MCA, AG differ on 2G criteria

Written by Ronojoy Banerjee | Ronojoy Banerjee | New Delhi | Updated: Sep 20 2011, 06:54am hrs
Serious divergence in opinions has emerged between the attorney general and the ministry of corporate affairs (MCA) over the interpretation of a key eligibility crietria set by the department of telecommunications (DoT) in awarding 2G licences in January 2008.

In a note, the MCA has said the effective date for change in the authorised share capital of a company should be seen as the day when the proposal is duly passed by the shareholders through a special resolution. However, this view is at variance with the opinions of both the Comptroller & Auditor General of India (CAG) and the Attorney General (AG). Both CAG and AG have consistently argued that the effective date for the same should be when the respective registrar of companies (RoC) records the change and makes necessary alterations in the company's memorandum.

The issue is central to the charges levied against a host of new telecom companies such as Unitech Wireless, Loop, Videocon and S Tel. According to CAG, these firms increased their authorised share capital to meet the DoT requirements by passing a special resolution. However, these companies had not received certificates from RoCs at the time of applying for the licences and so were ineligible.

In a note dated September 8, former law minister and currently corporate affairs minister Veerappa Moily has said, The effective date for increase in the authorised share capital should be the date of passing the requisite resolution by the shareholders. He further said that the ministry's stand should not only be consistent but also precise and certain when it comes to the interpretation of the relevant provisions of the Companies Act".

Under the UASL guidelines, a company must have a minimum authorised share capital of Rs 3-10 crore, which varies from circle to circle. The issue had come up when the CAG in its report had said that eight applicants belonging to the Unitech Group had an authorised share capital of Rs 5 lakh each. In order to meet the eligibility criteria, all these firms increased their authorised share capital on September 20, 2007 through a special resolution.
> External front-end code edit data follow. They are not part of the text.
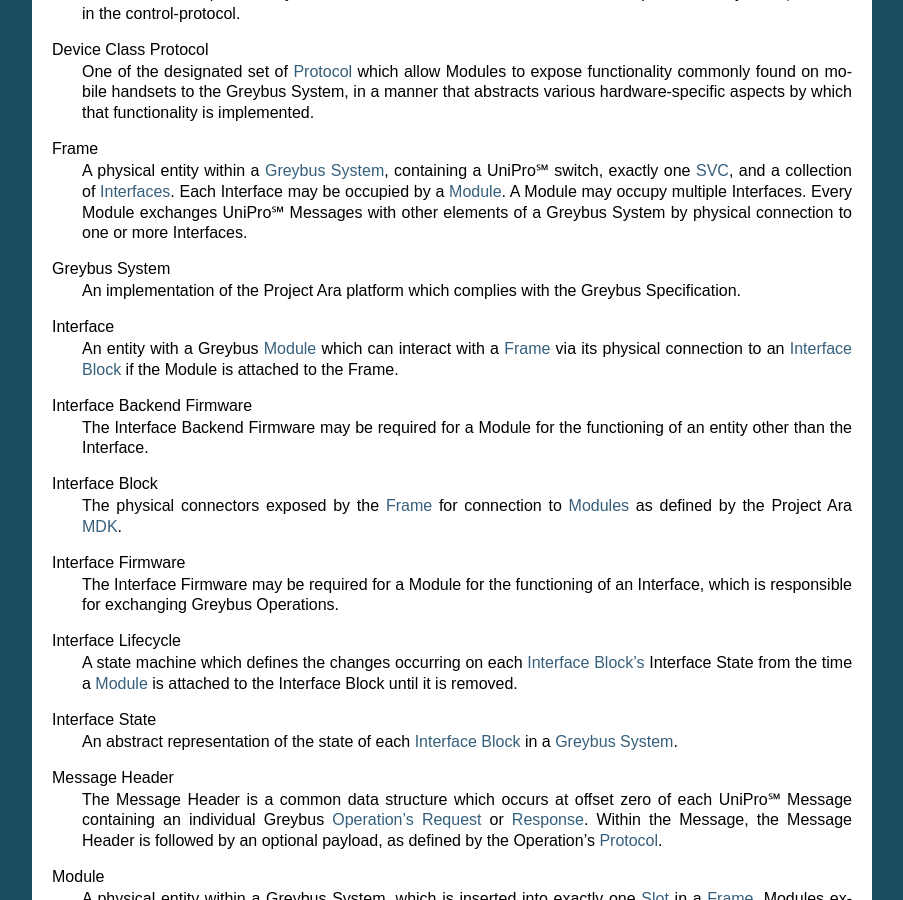
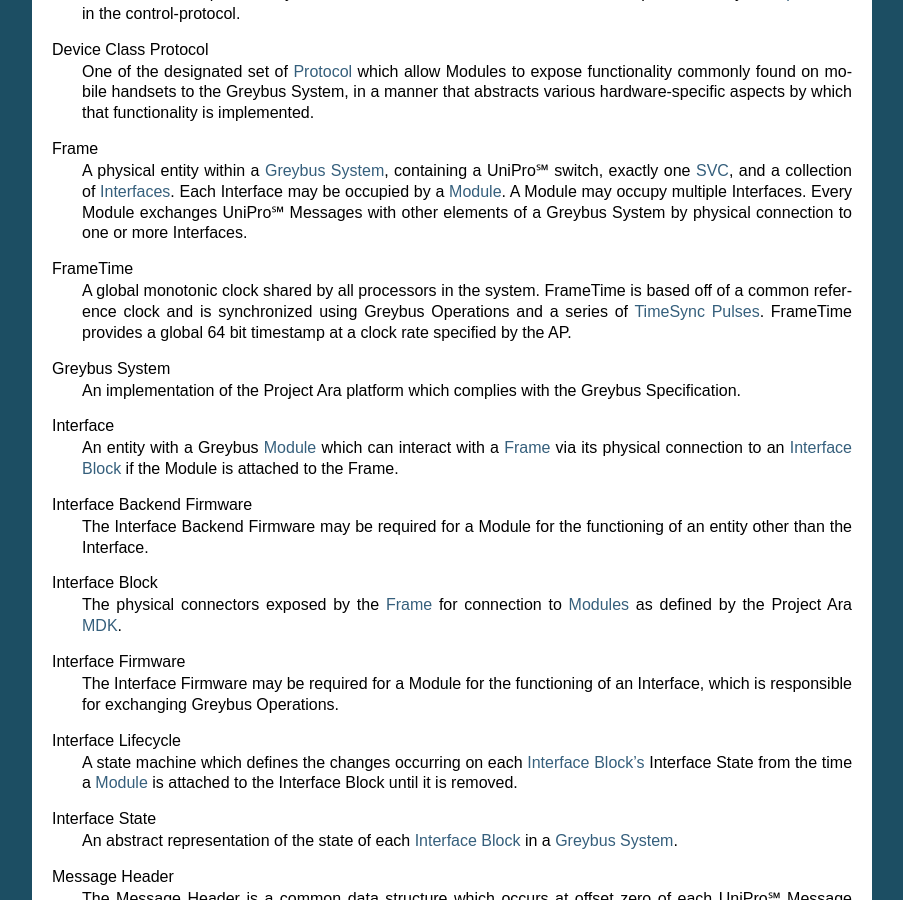
Before and after one commit to projectara/greybus-spec, a Sphinx documentation site: the page built from source/glossary.rst, in a window 1280 px wide and 900 px high, scrolled down 848 px. Shown: the whole window, without its empty margins (198-1101 px from the left). Built offline with Sphinx 7.4.7, drawn with Linux system fonts in a browser that asks for light colours; pages that are not in the unit, such as notebooks, are missing from menus; some of the changed text lies outside the part shown.

Commit message:
SW-1996: greybus-spec: Add TimeSync glossary definitions
This patch adds a brief and simple definition of the TimeSync and FrameTime
terms to the glossary. Both terms reference each other so it makes sense to
apply them to the glossary in one commit, in order to avoid broken
references between commits.

Signed-off-by: Bryan O'Donoghue <bryan.odonoghue@linaro.org>
Reviewed-by: Vaibhav Hiremath <vaibhav.hiremath@linaro.org>
Signed-off-by: Greg Kroah-Hartman <gregkh@google.com>

```diff
--- a/source/glossary.rst
+++ b/source/glossary.rst
@@ -95,6 +95,16 @@
     multiple Interfaces. Every Module exchanges |unipro| Messages with
     other elements of a Greybus System by physical connection to one
     or more Interfaces.
+
+.. _glossary-frame-time:
+
+FrameTime
+    A global monotonic clock shared by all processors in the system.
+    FrameTime is based off of a common reference clock and is
+    synchronized using Greybus Operations and a series of
+    :ref:`TimeSync Pulses <glossary-timesync-pulse>`. FrameTime
+    provides a global 64 bit timestamp at a clock rate specified by
+    the AP.
 
 .. _glossary-greybus-system:
 
@@ -338,6 +348,16 @@
     establish :ref:`Greybus Connections <glossary-connection>` between
     :ref:`Interfaces <glossary-interface>`.
 
+.. _glossary-timesync-pulse:
+
+TimeSync Pulse
+    An assertion and deassertion of the WAKE pin associated with an
+    Interface Block for the purposes of communicating the FrameTime to
+    an Interface Block. The duration of the assertion is
+    implementation-defined but must be shorter than both the
+    :ref:`WAKE Pulse <glossary-wake-pulse>` and the :ref:`WAKE Pulse
+    Cold Boot Threshold <glossary-wake-pulse-cold-boot>` respectively.
+
 .. _glossary-wake-pulse:
 
 WAKE Pulse
```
The RoC, however, issued the certificate of registration only on November 8, 2007 after the company deposited the requisite stamp duties on October 3, 2007, much after it had submitted its applications on September 24, 2007. Since the cut-off date for being eligible for licences was September 25, 2007 by the definition of CAG and AG, the company was not eligible for the licences.

Similarly, the issue of change in the authorised share capital by merely passing a special resolution without a certificate from RoC was also raised against Allianz Infratech (later merged with Etilsalat DB), Loop Telecom, Videocon Telecommunications and S Tel.

According to Attorney General Goolam E Vahanvati, merely passing a special resolution for increase in authorised share capital is not enough. In the case of increase in authorised share capital, members of the public are entitled to know the precise authorised capital of the company and, therefore, in my opinion, the mere passing of a resolution is not enough. It must be filed with the registrar, he had said in a letter to the DoT and the secretary of law DR Meena last month. A senior government official told FE: We have strictly given our views on the matter based on the Companies Act. The divergence in opinion is on account of the AG taking a larger view of the matter, he said.

Legal experts too are divided on this contentious issue. Senior corporate lawyer Lalit Bhasin agrees with the MCA view that the effective date of change in the authorised share capital should be when the shareholders of the concerned firm have passed the resolution. Managing partner of Corporate Professionals Pavan K Vijay, however, feels that there is some lacuna in the Act. While these companies are not legally wrong, it still does not make them entirely correct legally. There is a fine difference. Whether it is the CBI or the CAG, what needs to be investigated is whether these firms actually had a board meeting and whether a special resolution was passed at all or not, he said.